Tommy Tucker: A
former educator, Tucker got into the commissioner race because of his concerns
about the sagging economy.
Young people do not
return to Worcester County after college because they cannot find work here,
Tucker said. If the county had more industry, those young people would be able
to come back home, and the businesses would contribute to the county’s tax
base. The county needs to recruit more tech businesses and light industry.
creating a citizens business advocacy committee to promote Worcester County to
businesses across the country.
“Why are we losing jobs
and why aren’t we replacing those jobs?” Tucker asked.
The county economic
development program needs more accountability, he felt, and to be more
The county is seen as
unfriendly to business, and could take some lessons from the towns, such as
Berlin, Pocomoke and Ocean City. In the county, business owners have to jump
through too many hoops, he felt.
“We might want to
reexamine what it takes to get started,” Tucker said.
The county needs to look
for ways to increase the assessable base, he feels, and one way to do that is
to make it easier to start a business.
Affordable housing is
also a concern, since many people who would like to live and work in Worcester
County cannot afford to live here. The county needs to make a case to local
developers for starter homes, he said.
“We can’t get the jobs
without having the housing and we can’t get the housing unless we have the
jobs,” said Tucker.
People need to be better
educated on improving and maintaining the local environment, said Tucker. The
county should also mandate recycling and educate citizens on the benefits.
Taxes make the county
work, Tucker said, and the county might need to reduce services if revenues
continue to be down or maintain services by raising taxes.
“That’s a quick fix. I
don’t see that as serving the needs of the people,” Tucker said.
Raising taxes would be a
last resort for Tucker, though, he said, that is not completely off the table.

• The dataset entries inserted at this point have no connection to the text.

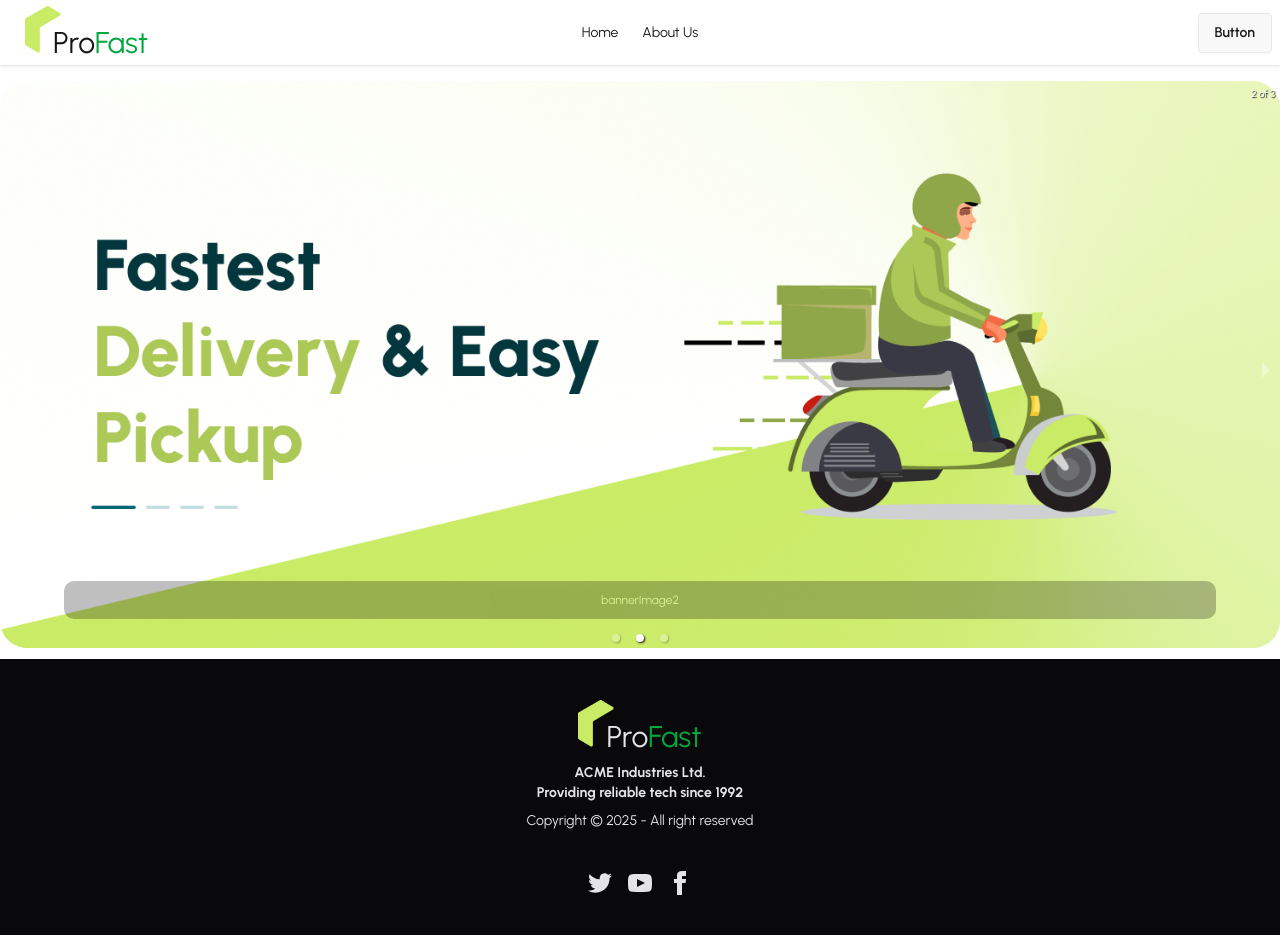
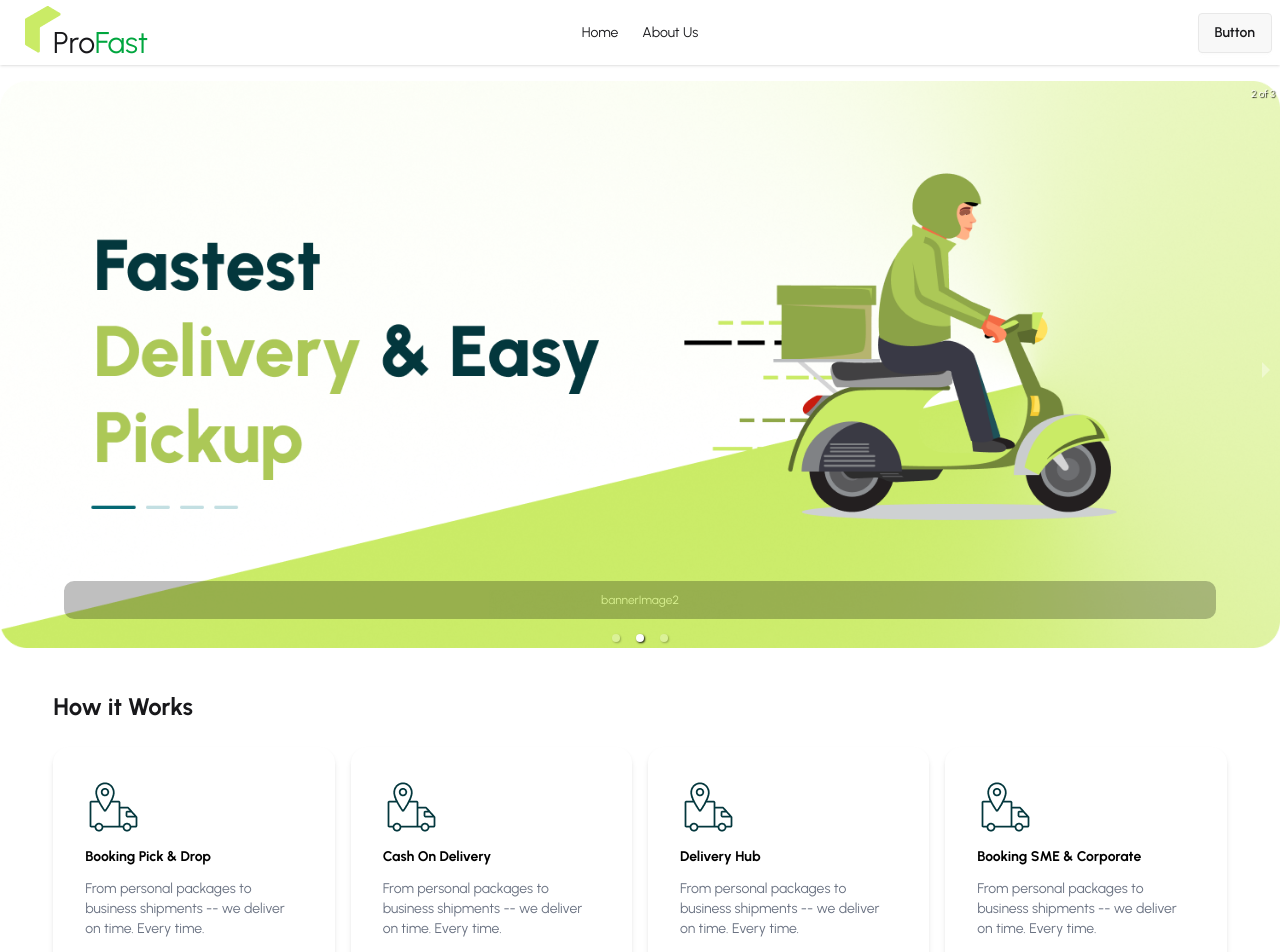
Before and after one commit to nahidkhan31/zap-shift-client, a React (Vite) app: page / in a window 1280 px wide. Shown: the top 952 px of the page. Built offline with nearby package versions, Linux system fonts and the light colour scheme.

Commit message:
added banner2

```diff
--- /dev/null
+++ b/public/booking.json
@@ -0,0 +1,22 @@
+[
+  {
+    "id": 1,
+    "name": "Booking Pick & Drop",
+    "description": "From personal packages to business shipments -- we deliver on time. Every time."
+  },
+  {
+    "id": 2,
+    "name": "Cash On Delivery",
+    "description": "From personal packages to business shipments -- we deliver on time. Every time."
+  },
+  {
+    "id": 3,
+    "name": "Delivery Hub",
+    "description": "From personal packages to business shipments -- we deliver on time. Every time."
+  },
+  {
+    "id": 4,
+    "name": "Booking SME & Corporate",
+    "description": "From personal packages to business shipments -- we deliver on time. Every time."
+  }
+]
--- /dev/null
+++ b/src/pages/Home/Banner2/Banner2.jsx
@@ -0,0 +1,24 @@
+import React, { useEffect, useState } from "react";
+import Banner2Card from "./Banner2Card";
+
+const Banner2 = () => {
+  const [booking, setBooking] = useState([]);
+  useEffect(() => {
+    fetch("/booking.json")
+      .then((res) => res.json())
+      .then((data) => setBooking(data));
+  }, []);
+
+  return (
+    <div className="w-11/12 mx-auto font-bold text-2xl mt-8">
+      <h1 className="font-bold">How it Works</h1>
+      <div className="grid gap-4 grid-cols-1 md:grid-cols-2 lg:grid-cols-4 mt-4">
+        {booking.map((book) => (
+          <Banner2Card key={book.id} book={book}></Banner2Card>
+        ))}
+      </div>
+    </div>
+  );
+};
+
+export default Banner2;
--- /dev/null
+++ b/src/pages/Home/Banner2/Banner2Card.jsx
@@ -0,0 +1,18 @@
+import React from "react";
+import logo from "../../../assets/bookingIcon.png";
+
+const Banner2Card = ({ book }) => {
+  //   console.log(book);
+  const { name, description } = book;
+  return (
+    <div data-aos="fade-down-left" className="mt-2">
+      <div className="grid grid-cols-1 gap-3 shadow-md bg-white text-black p-8 rounded-2xl hover:bg-green-300">
+        <img src={logo} alt="" />
+        <h1 className="text-sm">{name}</h1>
+        <p className="font-normal text-sm text-gray-500">{description}</p>
+      </div>
+    </div>
+  );
+};
+
+export default Banner2Card;
--- a/src/pages/Home/Home/Home.jsx
+++ b/src/pages/Home/Home/Home.jsx
@@ -1,10 +1,12 @@
 import React from "react";
 import Banner from "../Banner/Banner";
+import Banner2 from "../Banner2/Banner2";
 
 const Home = () => {
   return (
     <div>
       <Banner></Banner>
+      <Banner2></Banner2>
     </div>
   );
 };
```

Department heads, Tucker
said, need to look for more cuts, he said. The county should also consider not
replacing some employees when they retire.